     The Japanese troupe arrived in town yesterday, and have taken rooms at the St. Nicholas.  Upon invitation from their manager, Mr. Regenberger, we too occasion to visit them.  We found most of them seated upon a matted floor, and variously engaged.   Some were reading in their native tongue, one was mending his tops preparatory to the evening's entertainment, two or three were fixing bamboo hoops, probably for the same purpose, one was smoking from a heavy brass pipe, with a bowl that will hold half a thimble full, one was taking his ease at full length, with his head resting upon a small wooden box, which serves for a Japanese pillow; while little "All-Right," a four year old chap, having nothing else to do, doubled himself into a pretty good-sized frog, and walked about the room on his hands.  Their olive complexion, and peculiar features, as well as their Japanese dress, attracted notice by the contrast with the people one ordinarily meets in the city.  The dress of both men and women consists of a long gown, not dissimilar to the ancient toga of the Romans.  They encase their feet in socks -- white or black -- which have a separate "thumb" to them, like a mitten, for the special accommodation of the great toe.  We learn from their manager that they easily accustom themselves to our style of food and methods of dining, which greatly differ from their own.  They are styled the "Royal" Japanese Troupe, from the fact that the were attached to Prince Sutzuman's household.  Whether the Prince is himself interested in their revenues we were not informed.
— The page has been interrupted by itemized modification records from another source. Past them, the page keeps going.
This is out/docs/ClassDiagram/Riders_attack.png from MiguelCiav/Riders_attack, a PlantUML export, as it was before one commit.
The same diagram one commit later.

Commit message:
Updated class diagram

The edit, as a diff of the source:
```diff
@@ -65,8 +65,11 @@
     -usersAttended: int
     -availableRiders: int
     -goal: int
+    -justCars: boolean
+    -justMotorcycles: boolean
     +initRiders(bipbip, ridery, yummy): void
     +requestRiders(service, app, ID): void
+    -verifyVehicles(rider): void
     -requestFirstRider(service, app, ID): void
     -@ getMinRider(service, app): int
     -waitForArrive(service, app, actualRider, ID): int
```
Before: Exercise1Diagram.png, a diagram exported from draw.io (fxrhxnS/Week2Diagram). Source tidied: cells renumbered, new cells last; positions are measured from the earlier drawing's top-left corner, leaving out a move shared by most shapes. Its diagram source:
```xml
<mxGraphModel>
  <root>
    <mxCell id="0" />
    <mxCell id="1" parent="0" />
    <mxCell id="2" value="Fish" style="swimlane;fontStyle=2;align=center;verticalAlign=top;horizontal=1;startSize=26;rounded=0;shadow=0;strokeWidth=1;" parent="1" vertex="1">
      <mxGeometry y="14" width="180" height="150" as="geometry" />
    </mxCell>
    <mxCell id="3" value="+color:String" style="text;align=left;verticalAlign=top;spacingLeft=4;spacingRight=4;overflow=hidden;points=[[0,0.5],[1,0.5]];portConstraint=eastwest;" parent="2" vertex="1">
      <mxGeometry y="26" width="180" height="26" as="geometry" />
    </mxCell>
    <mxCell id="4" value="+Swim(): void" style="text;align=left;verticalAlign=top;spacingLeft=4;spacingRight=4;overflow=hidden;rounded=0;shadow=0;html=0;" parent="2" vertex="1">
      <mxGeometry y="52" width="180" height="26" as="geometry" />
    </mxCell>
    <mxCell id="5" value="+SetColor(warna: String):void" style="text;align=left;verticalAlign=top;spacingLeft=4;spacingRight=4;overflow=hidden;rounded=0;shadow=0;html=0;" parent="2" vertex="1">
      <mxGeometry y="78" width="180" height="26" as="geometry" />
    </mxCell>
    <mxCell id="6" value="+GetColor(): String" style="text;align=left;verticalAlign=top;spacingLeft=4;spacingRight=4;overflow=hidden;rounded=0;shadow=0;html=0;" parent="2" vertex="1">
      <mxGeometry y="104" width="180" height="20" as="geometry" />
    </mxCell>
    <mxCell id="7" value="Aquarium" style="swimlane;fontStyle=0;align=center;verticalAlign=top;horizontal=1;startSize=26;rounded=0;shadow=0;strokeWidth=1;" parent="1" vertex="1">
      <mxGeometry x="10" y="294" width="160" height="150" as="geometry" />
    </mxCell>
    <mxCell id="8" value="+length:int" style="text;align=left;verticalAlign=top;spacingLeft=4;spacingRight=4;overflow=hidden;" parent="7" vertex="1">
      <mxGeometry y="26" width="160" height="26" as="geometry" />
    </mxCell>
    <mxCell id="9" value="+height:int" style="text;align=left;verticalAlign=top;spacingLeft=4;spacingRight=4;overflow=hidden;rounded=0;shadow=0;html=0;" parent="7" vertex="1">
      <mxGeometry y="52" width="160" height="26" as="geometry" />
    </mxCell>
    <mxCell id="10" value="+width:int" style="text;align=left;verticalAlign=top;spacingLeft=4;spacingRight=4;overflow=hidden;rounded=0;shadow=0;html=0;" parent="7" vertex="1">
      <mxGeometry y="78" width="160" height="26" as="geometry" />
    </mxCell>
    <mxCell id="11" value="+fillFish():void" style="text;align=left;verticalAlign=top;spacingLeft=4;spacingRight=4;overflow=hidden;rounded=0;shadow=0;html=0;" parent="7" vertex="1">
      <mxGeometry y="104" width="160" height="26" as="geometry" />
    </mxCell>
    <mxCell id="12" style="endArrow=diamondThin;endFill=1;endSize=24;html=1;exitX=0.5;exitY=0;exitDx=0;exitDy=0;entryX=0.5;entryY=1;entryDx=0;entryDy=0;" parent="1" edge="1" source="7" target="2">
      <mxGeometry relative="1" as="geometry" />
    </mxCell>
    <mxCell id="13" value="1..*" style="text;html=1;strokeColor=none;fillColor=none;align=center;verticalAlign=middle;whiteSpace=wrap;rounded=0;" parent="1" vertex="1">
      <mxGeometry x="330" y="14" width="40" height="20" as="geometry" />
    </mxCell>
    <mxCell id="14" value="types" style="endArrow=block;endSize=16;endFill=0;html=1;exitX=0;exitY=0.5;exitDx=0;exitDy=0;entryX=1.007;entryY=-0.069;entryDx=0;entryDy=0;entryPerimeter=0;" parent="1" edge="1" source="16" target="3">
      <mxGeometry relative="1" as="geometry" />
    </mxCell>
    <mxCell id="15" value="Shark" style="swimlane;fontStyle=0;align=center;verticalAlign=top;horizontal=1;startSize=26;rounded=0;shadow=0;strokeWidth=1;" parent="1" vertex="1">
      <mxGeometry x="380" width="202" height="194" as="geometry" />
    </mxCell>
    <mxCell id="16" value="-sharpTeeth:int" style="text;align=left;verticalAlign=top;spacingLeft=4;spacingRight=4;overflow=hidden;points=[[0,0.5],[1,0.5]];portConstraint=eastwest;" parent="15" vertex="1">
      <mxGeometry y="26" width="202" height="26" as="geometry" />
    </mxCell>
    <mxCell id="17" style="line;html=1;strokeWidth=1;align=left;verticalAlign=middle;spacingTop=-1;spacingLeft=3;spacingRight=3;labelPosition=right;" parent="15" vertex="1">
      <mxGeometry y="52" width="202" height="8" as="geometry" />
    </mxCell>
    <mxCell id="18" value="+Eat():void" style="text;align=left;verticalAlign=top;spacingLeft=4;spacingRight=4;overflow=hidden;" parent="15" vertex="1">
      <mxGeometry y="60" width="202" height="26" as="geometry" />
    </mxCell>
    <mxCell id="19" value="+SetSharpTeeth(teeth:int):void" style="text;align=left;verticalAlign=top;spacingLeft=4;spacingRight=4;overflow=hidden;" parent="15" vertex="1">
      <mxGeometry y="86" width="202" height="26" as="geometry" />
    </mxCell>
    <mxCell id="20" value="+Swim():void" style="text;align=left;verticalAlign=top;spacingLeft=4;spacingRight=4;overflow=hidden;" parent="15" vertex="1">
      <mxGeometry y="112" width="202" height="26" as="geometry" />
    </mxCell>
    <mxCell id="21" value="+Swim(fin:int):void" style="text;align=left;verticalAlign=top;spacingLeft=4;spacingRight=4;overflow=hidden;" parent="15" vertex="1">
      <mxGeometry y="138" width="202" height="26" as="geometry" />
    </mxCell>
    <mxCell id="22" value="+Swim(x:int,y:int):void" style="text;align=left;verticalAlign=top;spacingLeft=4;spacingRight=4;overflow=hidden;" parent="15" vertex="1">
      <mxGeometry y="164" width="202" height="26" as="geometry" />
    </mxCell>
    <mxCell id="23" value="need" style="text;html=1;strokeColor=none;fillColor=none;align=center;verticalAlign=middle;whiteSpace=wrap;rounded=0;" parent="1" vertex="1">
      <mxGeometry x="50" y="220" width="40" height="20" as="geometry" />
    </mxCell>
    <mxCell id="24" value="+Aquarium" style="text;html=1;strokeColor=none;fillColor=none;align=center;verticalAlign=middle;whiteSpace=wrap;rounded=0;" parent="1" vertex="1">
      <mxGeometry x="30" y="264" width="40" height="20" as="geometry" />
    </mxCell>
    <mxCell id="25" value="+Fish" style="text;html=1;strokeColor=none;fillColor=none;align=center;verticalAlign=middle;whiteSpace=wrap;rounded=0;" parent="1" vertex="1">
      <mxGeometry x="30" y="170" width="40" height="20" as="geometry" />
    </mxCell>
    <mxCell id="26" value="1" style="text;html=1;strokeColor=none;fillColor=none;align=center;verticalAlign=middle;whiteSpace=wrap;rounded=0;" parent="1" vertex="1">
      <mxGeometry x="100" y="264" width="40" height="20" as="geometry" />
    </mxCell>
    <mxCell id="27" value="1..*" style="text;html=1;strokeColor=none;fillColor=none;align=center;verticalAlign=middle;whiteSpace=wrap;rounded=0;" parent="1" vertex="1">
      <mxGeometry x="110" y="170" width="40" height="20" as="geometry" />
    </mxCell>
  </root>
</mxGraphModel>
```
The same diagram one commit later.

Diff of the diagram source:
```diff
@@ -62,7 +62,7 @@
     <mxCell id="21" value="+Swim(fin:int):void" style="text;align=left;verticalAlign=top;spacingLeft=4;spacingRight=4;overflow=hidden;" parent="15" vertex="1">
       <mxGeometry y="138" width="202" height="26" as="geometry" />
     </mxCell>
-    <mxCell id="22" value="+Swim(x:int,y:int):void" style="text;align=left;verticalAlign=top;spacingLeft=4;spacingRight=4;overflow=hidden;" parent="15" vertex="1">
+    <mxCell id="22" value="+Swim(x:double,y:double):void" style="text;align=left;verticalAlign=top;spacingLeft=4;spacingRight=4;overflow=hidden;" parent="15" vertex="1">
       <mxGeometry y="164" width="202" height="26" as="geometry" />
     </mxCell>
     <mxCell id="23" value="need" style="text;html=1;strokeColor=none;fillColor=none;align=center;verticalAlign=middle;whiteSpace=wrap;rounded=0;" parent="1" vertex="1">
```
     A large audience assembled at Frank's Hall to witness their acrobatic and juggling feats, which were greeted with wondering applause.  The posturing and balance of little "All Right," the bamboo performances of a lad some nine years old, the top spinning on the edge of a sword, and up and down a taut string, the extreme strength of the jaw of the old man who is blind, the juggling tricks, -- indeed everything was almost as perfect as it was unique.  They will remain three days longer, giving a matinee on Wednesday.